**GIVEN DATA:**
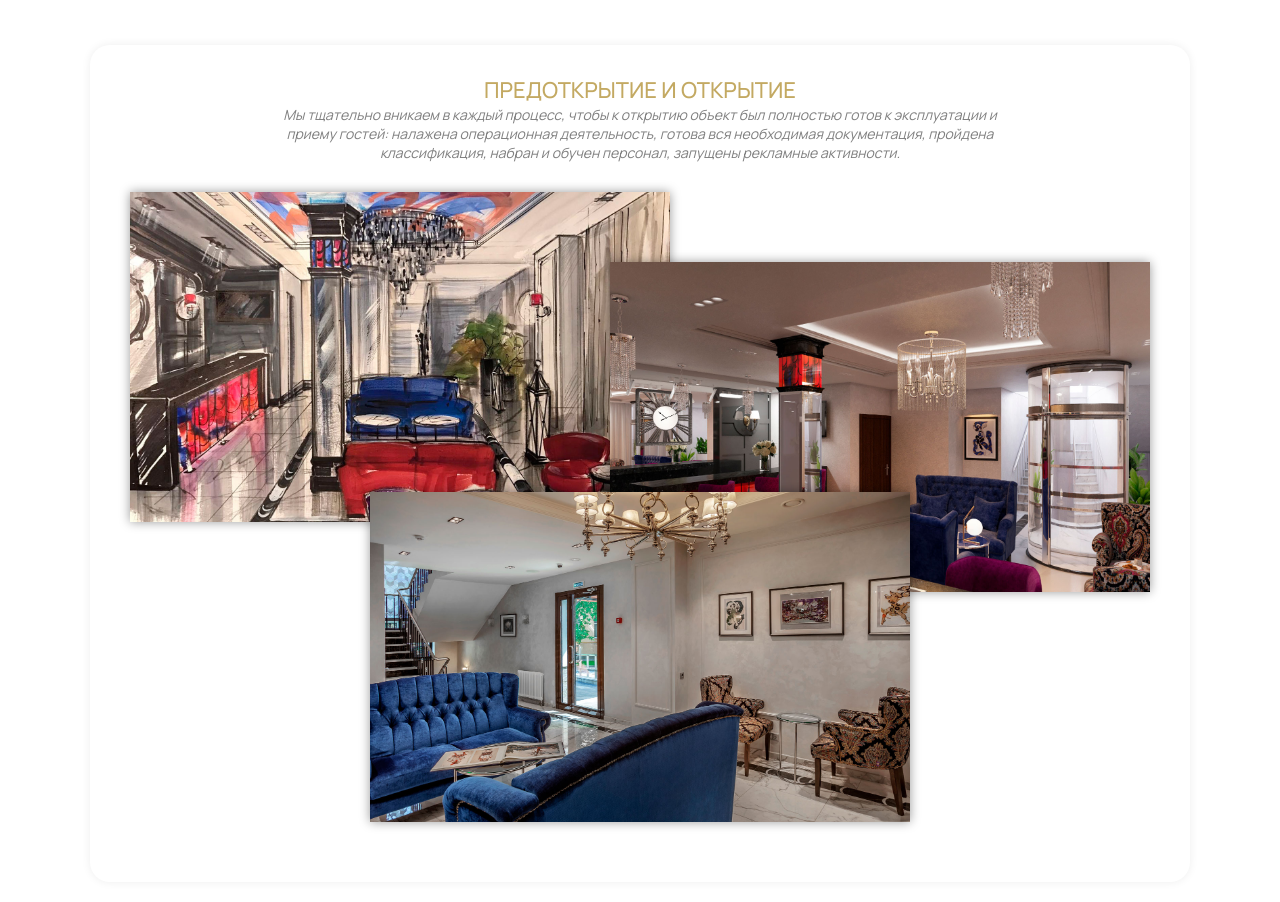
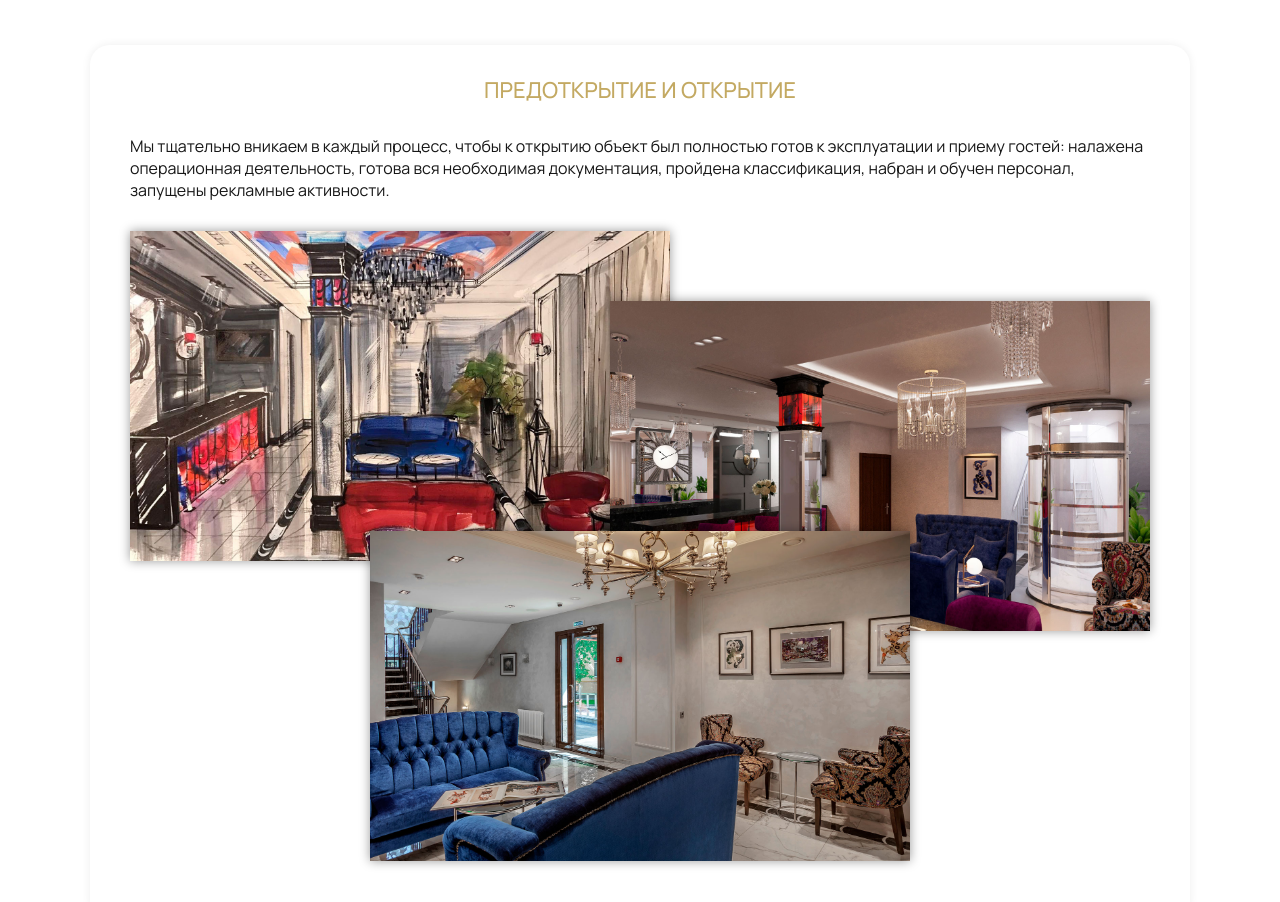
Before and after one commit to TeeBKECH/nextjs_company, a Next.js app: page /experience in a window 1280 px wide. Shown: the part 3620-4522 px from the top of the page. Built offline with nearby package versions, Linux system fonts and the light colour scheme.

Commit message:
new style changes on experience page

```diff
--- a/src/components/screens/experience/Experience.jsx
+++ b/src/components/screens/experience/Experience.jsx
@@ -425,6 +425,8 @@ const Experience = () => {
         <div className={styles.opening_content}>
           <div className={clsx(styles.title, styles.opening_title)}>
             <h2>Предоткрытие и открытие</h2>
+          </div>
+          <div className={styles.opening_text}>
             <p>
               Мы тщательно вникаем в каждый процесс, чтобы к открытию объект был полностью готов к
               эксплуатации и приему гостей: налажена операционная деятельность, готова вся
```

==

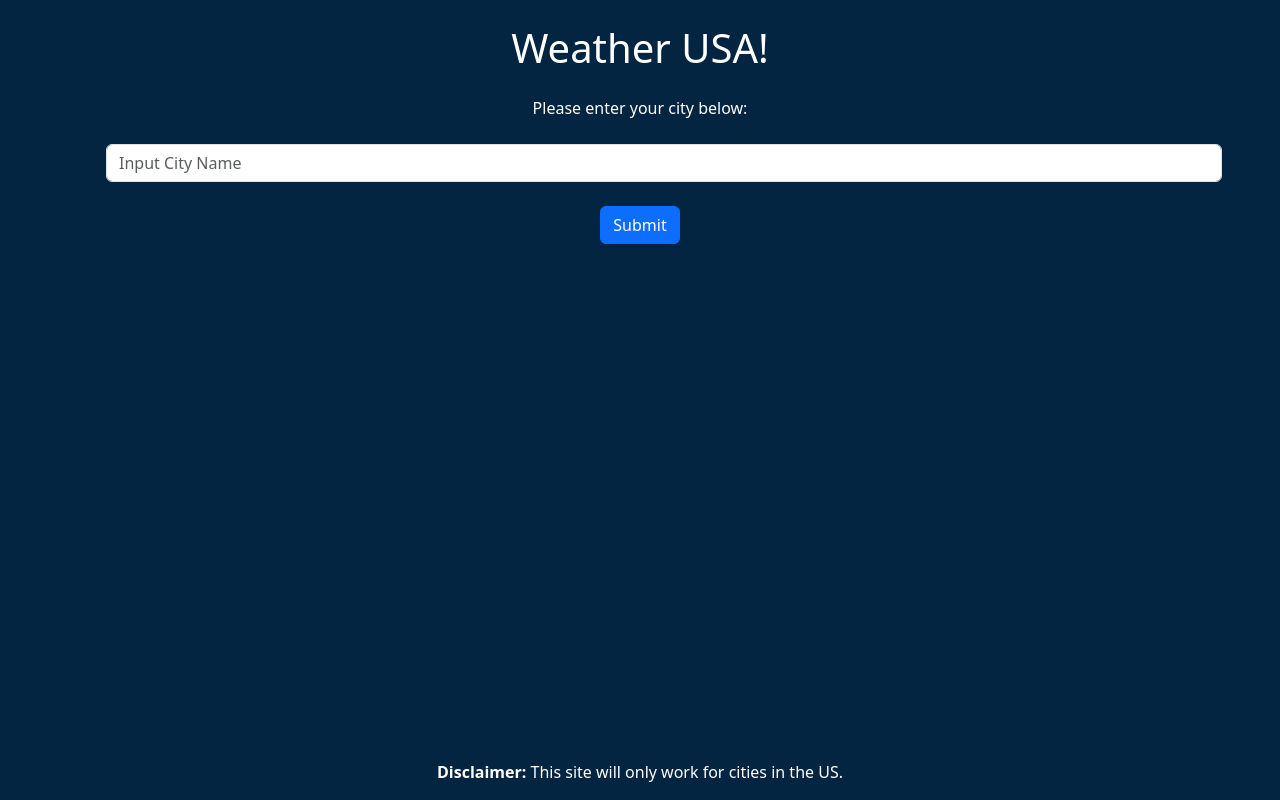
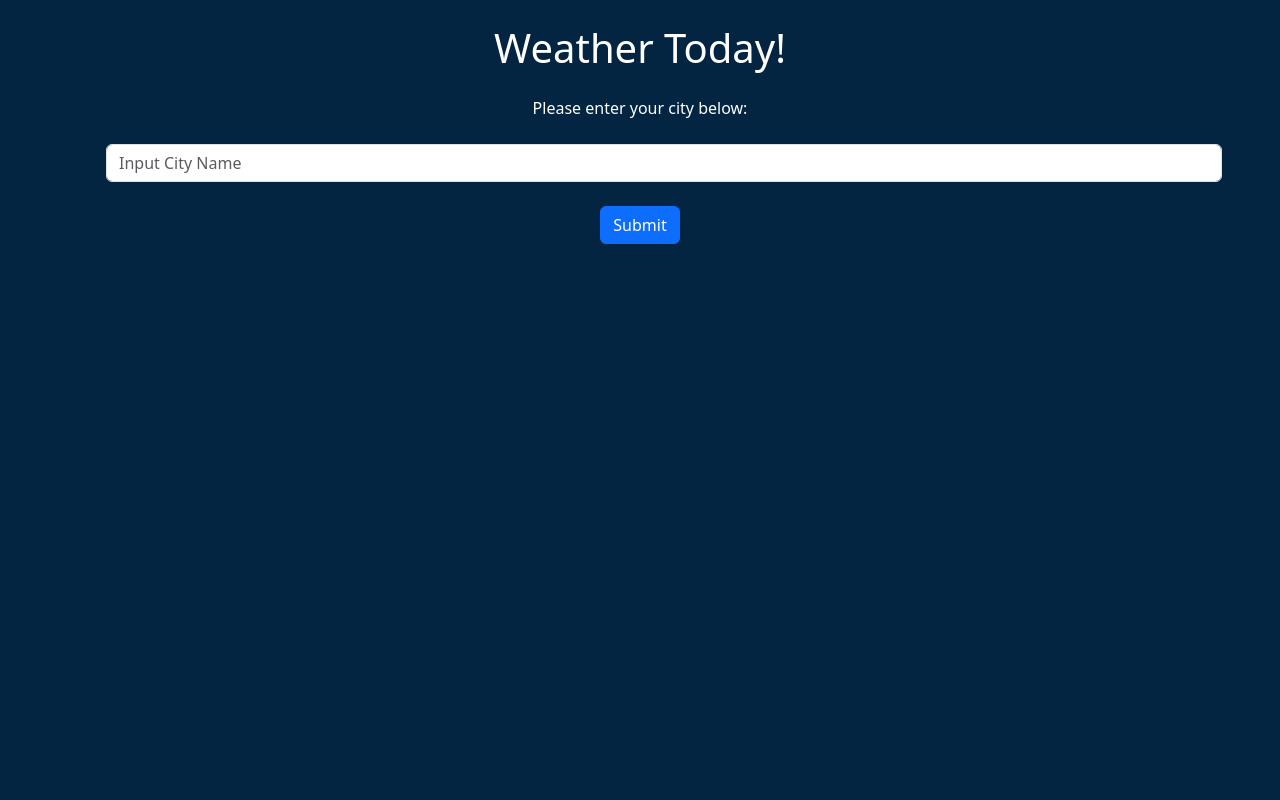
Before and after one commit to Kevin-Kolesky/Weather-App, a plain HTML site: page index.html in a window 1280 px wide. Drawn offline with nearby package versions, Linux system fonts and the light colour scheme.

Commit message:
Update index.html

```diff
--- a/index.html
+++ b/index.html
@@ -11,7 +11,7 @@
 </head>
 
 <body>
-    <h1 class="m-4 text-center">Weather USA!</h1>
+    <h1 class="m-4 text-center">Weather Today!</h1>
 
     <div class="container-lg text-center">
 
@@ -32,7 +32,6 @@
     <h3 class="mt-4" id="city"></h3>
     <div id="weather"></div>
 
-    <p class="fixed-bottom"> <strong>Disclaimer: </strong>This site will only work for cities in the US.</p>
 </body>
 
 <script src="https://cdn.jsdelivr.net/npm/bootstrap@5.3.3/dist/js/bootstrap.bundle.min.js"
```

...

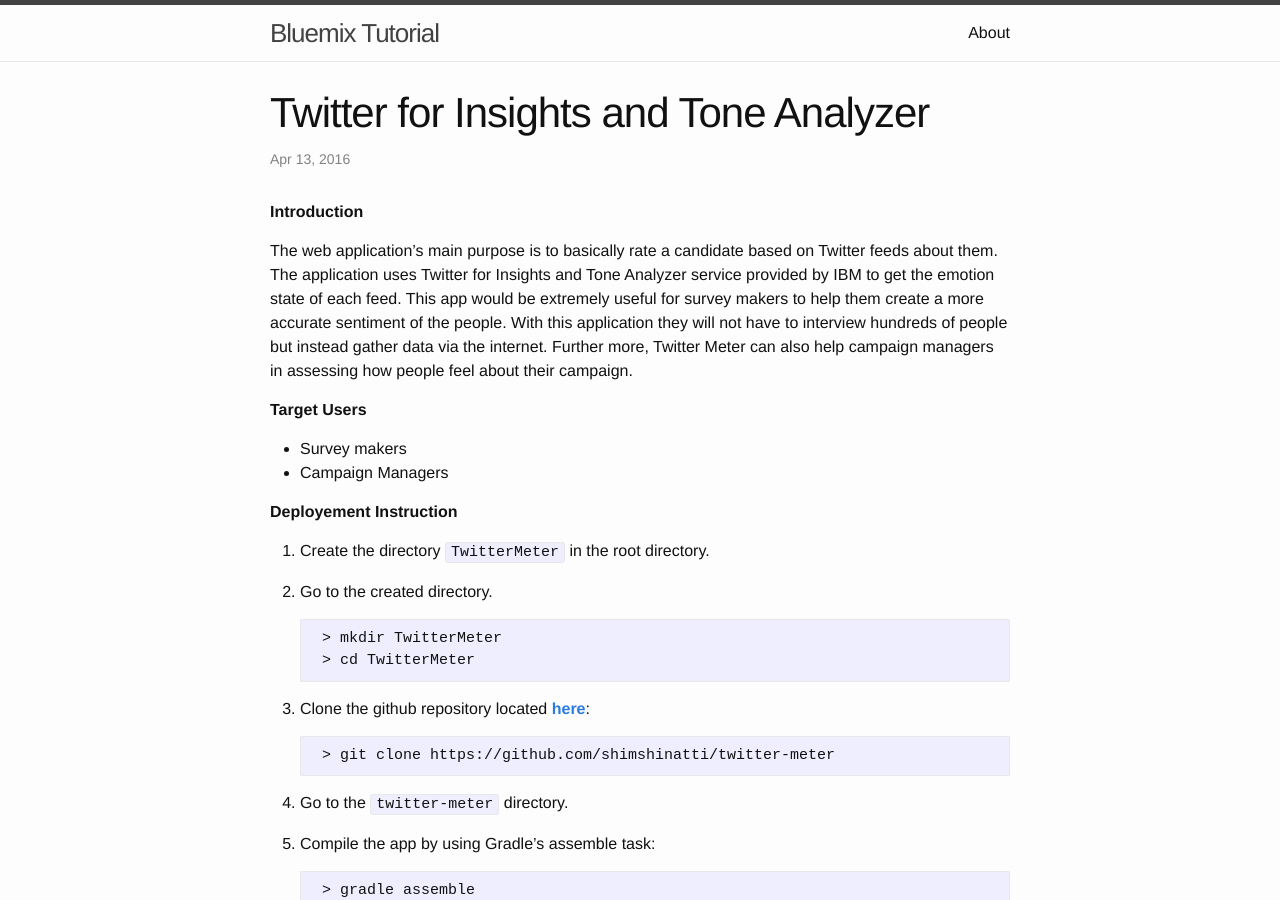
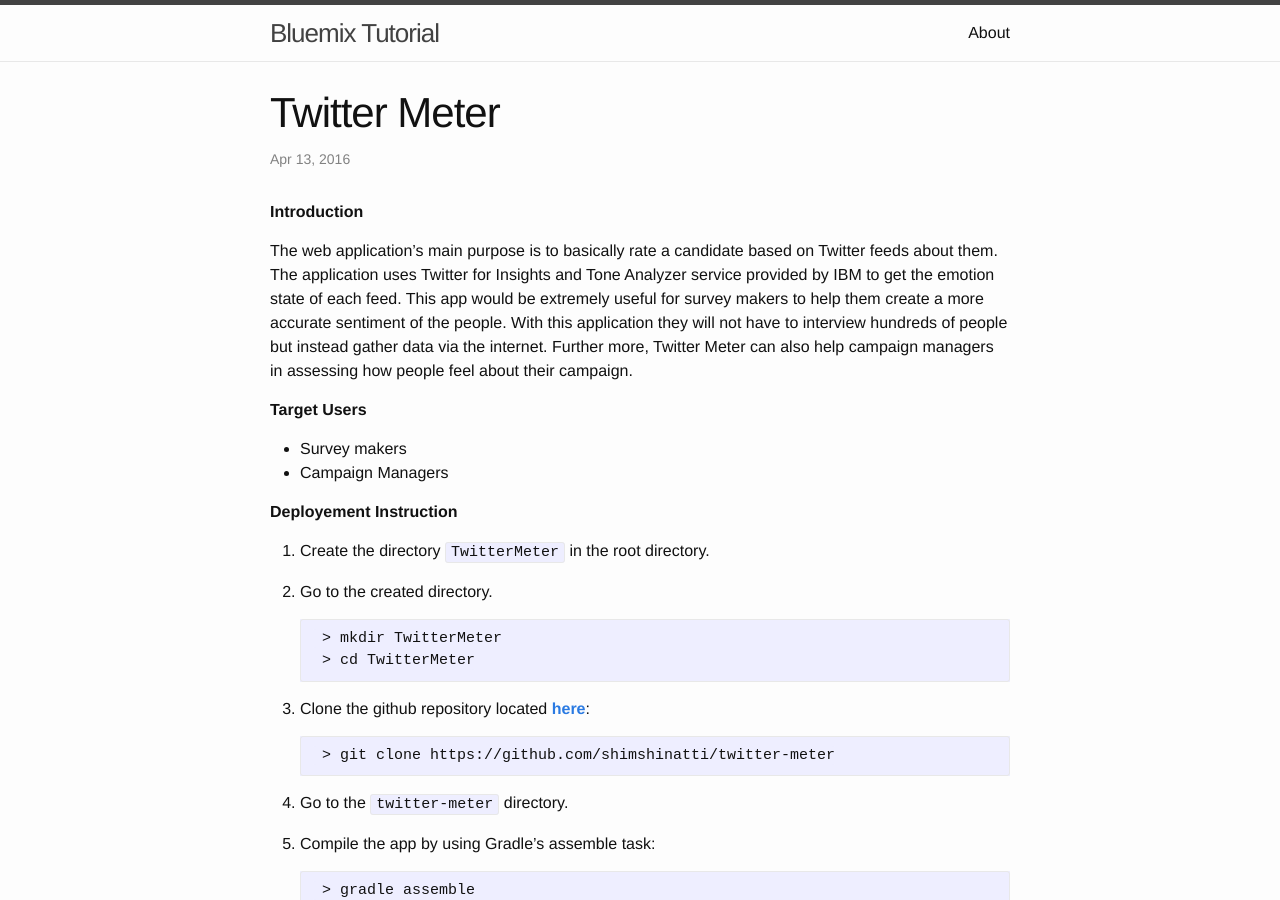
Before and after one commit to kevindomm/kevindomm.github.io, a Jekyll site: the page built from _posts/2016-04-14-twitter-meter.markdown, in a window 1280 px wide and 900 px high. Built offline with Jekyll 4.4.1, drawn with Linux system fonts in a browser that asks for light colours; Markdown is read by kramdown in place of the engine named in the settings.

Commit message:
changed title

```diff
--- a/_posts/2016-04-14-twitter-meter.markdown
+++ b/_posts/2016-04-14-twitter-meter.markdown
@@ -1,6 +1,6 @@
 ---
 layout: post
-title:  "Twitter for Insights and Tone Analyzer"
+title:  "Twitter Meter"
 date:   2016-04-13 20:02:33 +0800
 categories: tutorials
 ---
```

**ASSIGNED TASK:** In the records above, some lines may contain the word "from"; copy every one of them.

**RESPONSE:**
Before and after one commit to TeeBKECH/nextjs_company, a Next.js app: page /experience in a window 1280 px wide. Shown: the part 3620-4522 px from the top of the page. Built offline with nearby package versions, Linux system fonts and the light colour scheme.
Before and after one commit to kevindomm/kevindomm.github.io, a Jekyll site: the page built from _posts/2016-04-14-twitter-meter.markdown, in a window 1280 px wide and 900 px high. Built offline with Jekyll 4.4.1, drawn with Linux system fonts in a browser that asks for light colours; Markdown is read by kramdown in place of the engine named in the settings.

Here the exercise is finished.